NYC unveils plan to diversify public schools

Education officials unveiled a master plan to integrate New York City schools. The 12-page report lists several ways to place students in underrepresented communities at better schools.

New York suffers from the worst racial segregation out of any state, according to a 2014 report by the Civil Right Project at UCLA. Mayor Bill de Blasio's administration has been under fire to desegregate city schools since the report came out.

Schools Chancellor Carmen Farina told Fox 5 the city's new program seeks to ease barriers by posting applications online, launching a new web page to share diversity efforts, getting rid of requirements to attend school open houses and more.

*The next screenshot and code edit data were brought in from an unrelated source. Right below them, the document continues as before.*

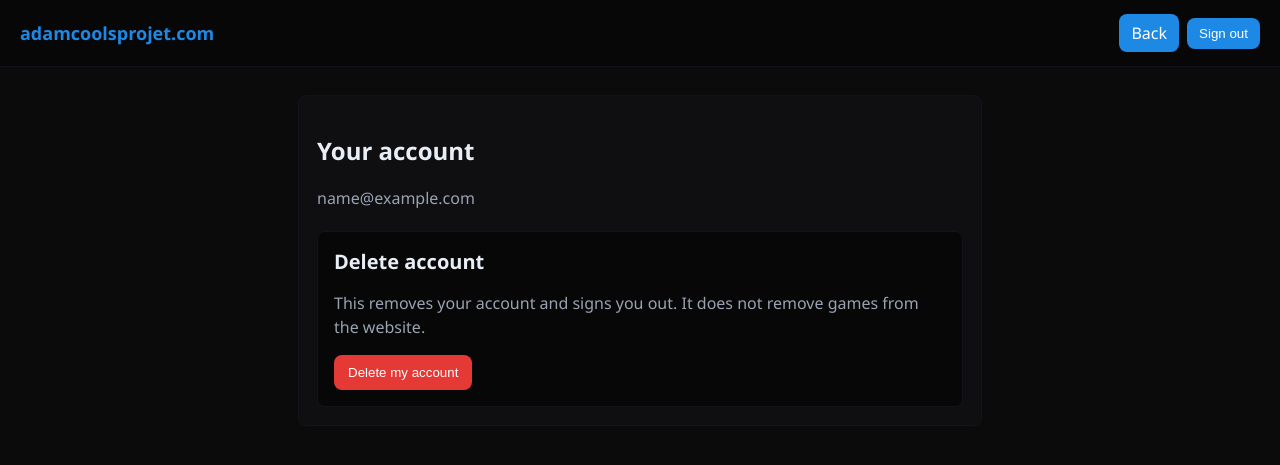
After one commit to coolsadam00-oss/adamcoolsprojet, a Flask app: page /account in a window 1280 px wide. The commit adds this page. Shown: the top 465 px of the page. Run offline with Flask 2, Linux system fonts and the light colour scheme; the visitor is signed in with stand-in values (Sample User, id 1); data comes from the database, SQL or seed files in the repository; data that the repository does not hold is empty; some libraries are stand-ins or nearby versions.

Commit message:
Add account deletion

```diff
--- a/app.py
+++ b/app.py
@@ -547,6 +547,23 @@ def logout():
     return redirect(url_for("login"))
 
 
+@app.route("/account")
+@login_required
+def account():
+    return render_template("account.html")
+
+
+@app.route("/account/delete", methods=["POST"])
+@login_required
+def delete_account():
+    user = current_user()
+    get_db().execute("DELETE FROM users WHERE id = ?", (user["id"],))
+    get_db().commit()
+    session.clear()
+    flash("Your account was deleted.")
+    return redirect(url_for("index"))
+
+
 @app.route("/upload", methods=["GET", "POST"])
 @admin_required
 def upload():
--- a/static/style.css
+++ b/static/style.css
@@ -103,6 +103,12 @@ button.danger{background:var(--danger)}
 .legal-main h2{margin-top:24px;font-size:20px}
 .legal-main a, footer a, .auth-form a{color:var(--accent)}
 
+.account-main{max-width:720px;margin:28px auto;padding:0 18px}
+.account-panel{background:var(--card);border:1px solid var(--border);border-radius:8px;padding:18px}
+.danger-zone{margin-top:22px;background:var(--surface);border:1px solid var(--border);border-radius:8px;padding:16px}
+.danger-zone h2{margin:0 0 8px;font-size:20px}
+.danger-zone p{color:var(--muted);line-height:1.5}
+
 .admin-main{max-width:1100px;margin:24px auto;padding:0 18px}
 .admin-header{display:flex;justify-content:space-between;gap:16px;align-items:center;flex-wrap:wrap}
 .admin-search,.lulu-form{display:flex;gap:8px;flex:1;min-width:min(280px,100%)}
--- /dev/null
+++ b/templates/account.html
@@ -0,0 +1,32 @@
+<!doctype html>
+<html lang="en">
+<head>
+  <meta charset="utf-8" />
+  <meta name="viewport" content="width=device-width,initial-scale=1" />
+  <title>Account - {{ site_name }}</title>
+  <link rel="stylesheet" href="/static/style.css">
+  {% if ui_accent %}<style>:root{--accent:{{ ui_accent }};}</style>{% endif %}
+</head>
+<body>
+  <nav class="topbar">
+    <div class="brand">{{ site_name }}</div>
+    <div class="actions">
+      <a class="btn" href="/">Back</a>
+      <form method="post" action="/logout" class="inline-form"><button type="submit">Sign out</button></form>
+    </div>
+  </nav>
+
+  <main class="account-main">
+    <section class="account-panel">
+      <h1>Your account</h1>
+      <p class="muted">{{ current_user.email }}</p>
+      <form method="post" action="/account/delete" class="danger-zone">
+        <h2>Delete account</h2>
+        <p>This removes your account and signs you out. It does not remove games from the website.</p>
+        <button class="danger" type="submit">Delete my account</button>
+      </form>
+    </section>
+  </main>
+  <script src="/static/theme.js"></script>
+</body>
+</html>
--- a/templates/index.html
+++ b/templates/index.html
@@ -22,6 +22,7 @@
         <a class="btn" href="/upload">Upload Game</a>
       {% endif %}
       {% if current_user %}
+        <a class="btn secondary" href="/account">Account</a>
         <form method="post" action="/logout" class="inline-form"><button type="submit">Sign out</button></form>
       {% else %}
         <a class="btn secondary" href="/login">Sign in</a>
--- a/templates/view.html
+++ b/templates/view.html
@@ -14,6 +14,7 @@
       <a class="btn" href="/">Back</a>
       {% if is_admin %}<a class="btn" href="/admin">Admin</a>{% endif %}
       {% if current_user %}
+        <a class="btn secondary" href="/account">Account</a>
         <form method="post" action="/logout" class="inline-form"><button type="submit">Sign out</button></form>
       {% else %}
         <a class="btn secondary" href="/login">Sign in</a>
```
Also changed, not shown: tests/test_app.py (+21 -0 lines).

Critics say the program doesn't go far enough.

"I think it's what we believe are strong first steps," de Blasio said at a press conference Thursday. The mayor also rolled out a plan to expand AP and computer science education. He sent a letter to Gov. Andrew Cuomo asking to extend mayoral control over New York City schools. More than 100 business leaders have signed the letter.

With mayoral control, de Blasio is promising computer science education for all grades by 2025.

Cuomo's office did not reply to our request for comment.